• THE DATA:
──────────
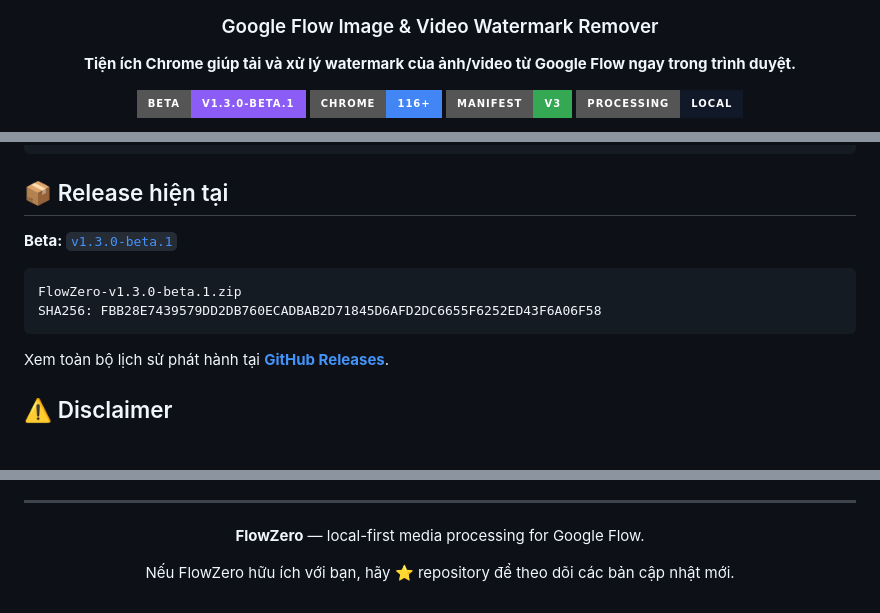
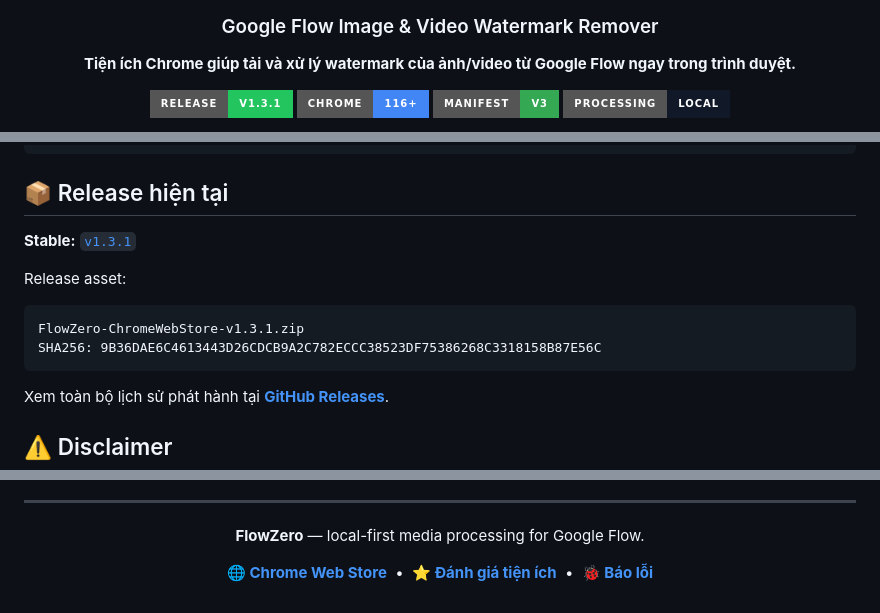
Before and after one commit to Benb251/flow-zero-extension, a Markdown page: README.md, 3 parts joined by grey strips. GitHub-like rendering; badges without logos; blank space fills up the shorter version.

````diff
--- a/README.md
+++ b/README.md
@@ -8,7 +8,7 @@
 
 **Tiện ích Chrome giúp tải và xử lý watermark của ảnh/video từ Google Flow ngay trong trình duyệt.**
 
-[![Beta](https://img.shields.io/badge/Beta-v1.3.0--beta.1-8b5cf6?style=for-the-badge)](https://github.com/Benb251/flow-zero-extension/releases/tag/v1.3.0-beta.1)
+[![Release](https://img.shields.io/badge/Release-v1.3.1-22c55e?style=for-the-badge)](https://github.com/Benb251/flow-zero-extension/releases/tag/v1.3.1)
 ![Chrome](https://img.shields.io/badge/Chrome-116%2B-4285F4?style=for-the-badge&logo=googlechrome&logoColor=white)
 ![Manifest](https://img.shields.io/badge/Manifest-V3-34A853?style=for-the-badge)
 ![Local Processing](https://img.shields.io/badge/Processing-Local-111827?style=for-the-badge)
@@ -198,11 +201,13 @@ flow-zero-extension/
 
 ## 📦 Release hiện tại
 
-**Beta:** [`v1.3.0-beta.1`](https://github.com/Benb251/flow-zero-extension/releases/tag/v1.3.0-beta.1)
+**Stable:** [`v1.3.1`](https://github.com/Benb251/flow-zero-extension/releases/tag/v1.3.1)
+
+Release asset:
 
 ```text
-FlowZero-v1.3.0-beta.1.zip
-SHA256: FBB28E7439579DD2DB760ECADBAB2D71845D6AFD2DC6655F6252ED43F6A06F58
+FlowZero-ChromeWebStore-v1.3.1.zip
+SHA256: 9B36DAE6C4613443D26CDCB9A2C782ECCC38523DF75386268C3318158B87E56C
 ```
 
 Xem toàn bộ lịch sử phát hành tại [**GitHub Releases**](https://github.com/Benb251/flow-zero-extension/releases).
@@ -221,6 +226,10 @@ Hãy chỉ sử dụng FlowZero với nội dung mà bạn có quyền tải xu
 
 **FlowZero** — local-first media processing for Google Flow.
 
-Nếu FlowZero hữu ích với bạn, hãy ⭐ repository để theo dõi các bản cập nhật mới.
+[**🌐 Chrome Web Store**](https://chromewebstore.google.com/detail/flowzero-flow-watermark-r/odmhgbfkeficojickcohppoiiemgaiog?authuser=2&hl=vi)
+&nbsp;•&nbsp;
+[**⭐ Đánh giá tiện ích**](https://chromewebstore.google.com/detail/flowzero-flow-watermark-r/odmhgbfkeficojickcohppoiiemgaiog?authuser=2&hl=vi)
+&nbsp;•&nbsp;
+[**🐞 Báo lỗi**](https://github.com/Benb251/flow-zero-extension/issues)
 
 </div>
````
Also changed, not shown: other parts of README.md (+64 -61 lines).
──────────
• ABOUT THIS TASK:
Only an exact, picture-free copy of the entries counts as the answer.

• RESULT FOR THIS EXERCISE:
Before and after one commit to Benb251/flow-zero-extension, a Markdown page: README.md, 3 parts joined by grey strips. GitHub-like rendering; badges without logos; blank space fills up the shorter version.

````diff
--- a/README.md
+++ b/README.md
@@ -8,7 +8,7 @@
 
 **Tiện ích Chrome giúp tải và xử lý watermark của ảnh/video từ Google Flow ngay trong trình duyệt.**
 
-[![Beta](https://img.shields.io/badge/Beta-v1.3.0--beta.1-8b5cf6?style=for-the-badge)](https://github.com/Benb251/flow-zero-extension/releases/tag/v1.3.0-beta.1)
+[![Release](https://img.shields.io/badge/Release-v1.3.1-22c55e?style=for-the-badge)](https://github.com/Benb251/flow-zero-extension/releases/tag/v1.3.1)
 ![Chrome](https://img.shields.io/badge/Chrome-116%2B-4285F4?style=for-the-badge&logo=googlechrome&logoColor=white)
 ![Manifest](https://img.shields.io/badge/Manifest-V3-34A853?style=for-the-badge)
 ![Local Processing](https://img.shields.io/badge/Processing-Local-111827?style=for-the-badge)
@@ -198,11 +201,13 @@ flow-zero-extension/
 
 ## 📦 Release hiện tại
 
-**Beta:** [`v1.3.0-beta.1`](https://github.com/Benb251/flow-zero-extension/releases/tag/v1.3.0-beta.1)
+**Stable:** [`v1.3.1`](https://github.com/Benb251/flow-zero-extension/releases/tag/v1.3.1)
+
+Release asset:
 
 ```text
-FlowZero-v1.3.0-beta.1.zip
-SHA256: FBB28E7439579DD2DB760ECADBAB2D71845D6AFD2DC6655F6252ED43F6A06F58
+FlowZero-ChromeWebStore-v1.3.1.zip
+SHA256: 9B36DAE6C4613443D26CDCB9A2C782ECCC38523DF75386268C3318158B87E56C
 ```
 
 Xem toàn bộ lịch sử phát hành tại [**GitHub Releases**](https://github.com/Benb251/flow-zero-extension/releases).
@@ -221,6 +226,10 @@ Hãy chỉ sử dụng FlowZero với nội dung mà bạn có quyền tải xu
 
 **FlowZero** — local-first media processing for Google Flow.
 
-Nếu FlowZero hữu ích với bạn, hãy ⭐ repository để theo dõi các bản cập nhật mới.
+[**🌐 Chrome Web Store**](https://chromewebstore.google.com/detail/flowzero-flow-watermark-r/odmhgbfkeficojickcohppoiiemgaiog?authuser=2&hl=vi)
+&nbsp;•&nbsp;
+[**⭐ Đánh giá tiện ích**](https://chromewebstore.google.com/detail/flowzero-flow-watermark-r/odmhgbfkeficojickcohppoiiemgaiog?authuser=2&hl=vi)
+&nbsp;•&nbsp;
+[**🐞 Báo lỗi**](https://github.com/Benb251/flow-zero-extension/issues)
 
 </div>
````
Also changed, not shown: other parts of README.md (+64 -61 lines).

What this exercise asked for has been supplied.